Task instructions
Look through the material below and copy every line containing the word "exécuter".

Provided entries
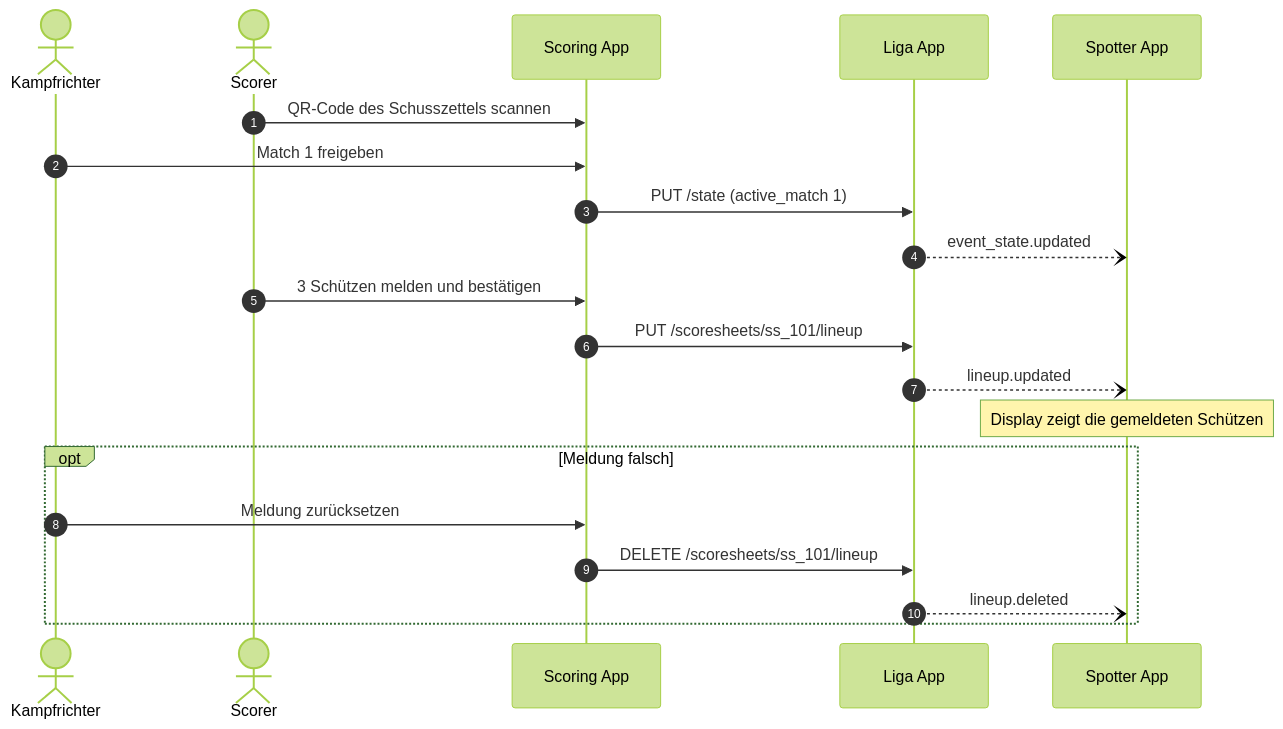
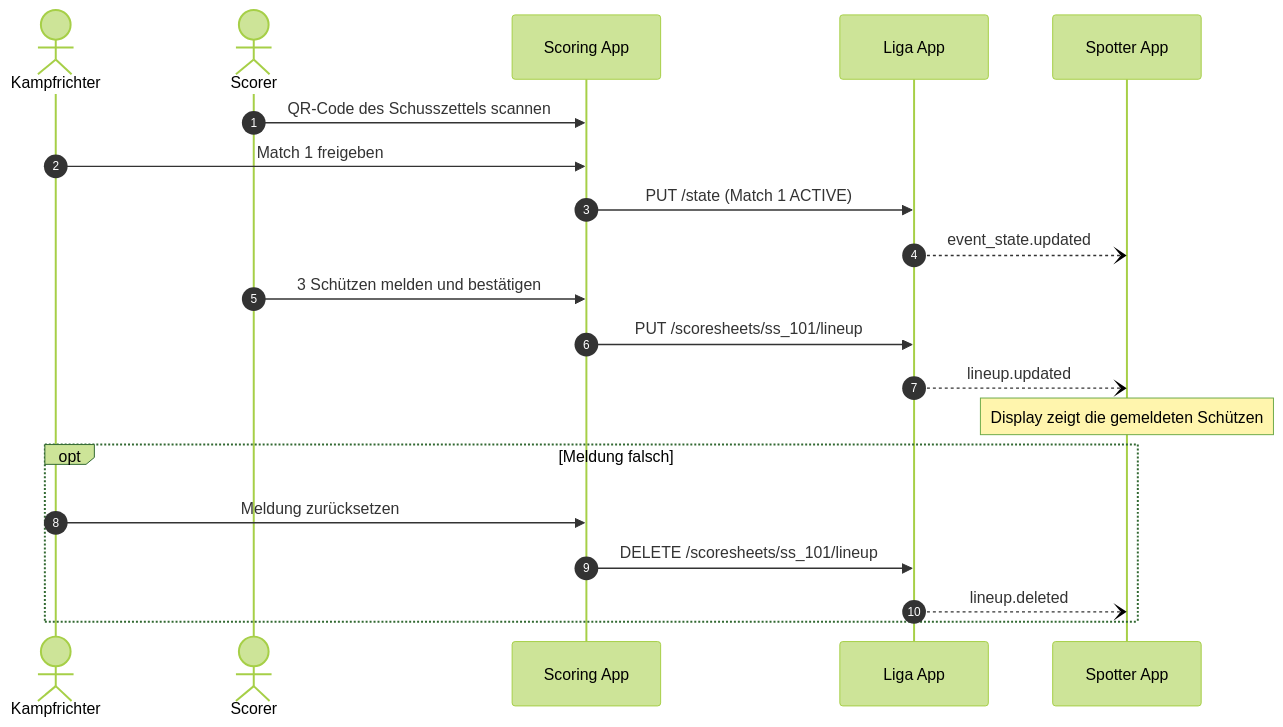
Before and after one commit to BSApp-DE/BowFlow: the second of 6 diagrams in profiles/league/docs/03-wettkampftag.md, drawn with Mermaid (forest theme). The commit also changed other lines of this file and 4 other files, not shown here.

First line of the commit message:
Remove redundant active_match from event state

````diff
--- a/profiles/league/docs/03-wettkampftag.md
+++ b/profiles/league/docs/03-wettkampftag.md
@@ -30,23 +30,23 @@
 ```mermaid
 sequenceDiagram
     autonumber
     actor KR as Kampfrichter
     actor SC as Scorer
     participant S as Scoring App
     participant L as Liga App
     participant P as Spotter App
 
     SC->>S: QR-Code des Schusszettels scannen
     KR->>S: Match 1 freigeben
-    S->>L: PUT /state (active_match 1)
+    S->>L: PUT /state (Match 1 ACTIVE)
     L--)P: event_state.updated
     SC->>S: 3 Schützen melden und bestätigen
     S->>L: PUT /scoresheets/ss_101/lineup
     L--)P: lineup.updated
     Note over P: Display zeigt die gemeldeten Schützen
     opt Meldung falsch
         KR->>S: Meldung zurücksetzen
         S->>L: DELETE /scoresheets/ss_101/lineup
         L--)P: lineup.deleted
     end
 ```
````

---

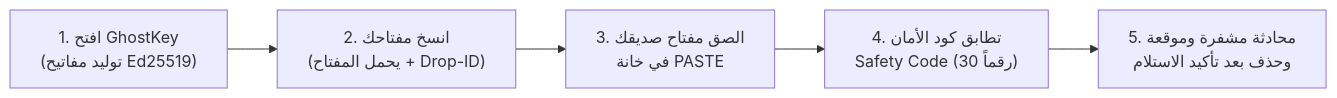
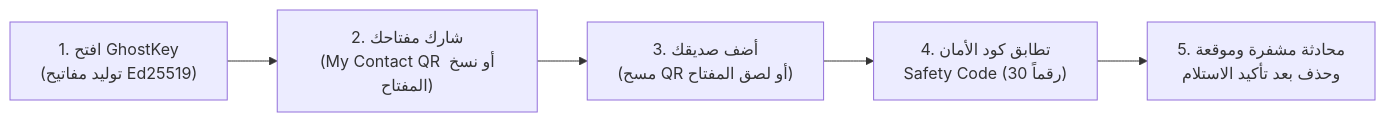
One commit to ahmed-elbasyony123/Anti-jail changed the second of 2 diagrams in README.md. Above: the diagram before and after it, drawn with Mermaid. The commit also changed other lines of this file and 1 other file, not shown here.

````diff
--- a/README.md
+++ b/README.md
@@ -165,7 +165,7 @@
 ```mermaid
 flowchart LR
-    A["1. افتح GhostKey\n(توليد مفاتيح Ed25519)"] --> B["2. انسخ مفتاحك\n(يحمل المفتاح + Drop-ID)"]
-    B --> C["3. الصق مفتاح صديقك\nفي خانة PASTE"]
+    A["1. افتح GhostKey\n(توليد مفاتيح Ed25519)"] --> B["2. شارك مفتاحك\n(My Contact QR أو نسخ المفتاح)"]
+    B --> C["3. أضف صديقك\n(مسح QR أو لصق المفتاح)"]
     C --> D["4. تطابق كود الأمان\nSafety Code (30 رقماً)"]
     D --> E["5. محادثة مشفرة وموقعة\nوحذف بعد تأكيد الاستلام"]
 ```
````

--

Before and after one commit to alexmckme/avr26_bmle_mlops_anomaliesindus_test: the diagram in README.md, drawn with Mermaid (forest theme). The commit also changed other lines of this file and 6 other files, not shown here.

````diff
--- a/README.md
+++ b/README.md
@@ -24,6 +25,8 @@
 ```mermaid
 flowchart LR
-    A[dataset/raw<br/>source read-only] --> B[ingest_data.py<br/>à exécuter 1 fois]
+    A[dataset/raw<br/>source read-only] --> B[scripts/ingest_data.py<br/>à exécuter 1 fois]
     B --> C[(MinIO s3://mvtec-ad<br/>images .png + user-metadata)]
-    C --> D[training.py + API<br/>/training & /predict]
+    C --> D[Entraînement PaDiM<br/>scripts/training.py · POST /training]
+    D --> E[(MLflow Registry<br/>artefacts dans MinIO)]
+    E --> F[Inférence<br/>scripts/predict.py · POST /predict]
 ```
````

Response to the exercise
-    A[dataset/raw<br/>source read-only] --> B[ingest_data.py<br/>à exécuter 1 fois]
+    A[dataset/raw<br/>source read-only] --> B[scripts/ingest_data.py<br/>à exécuter 1 fois]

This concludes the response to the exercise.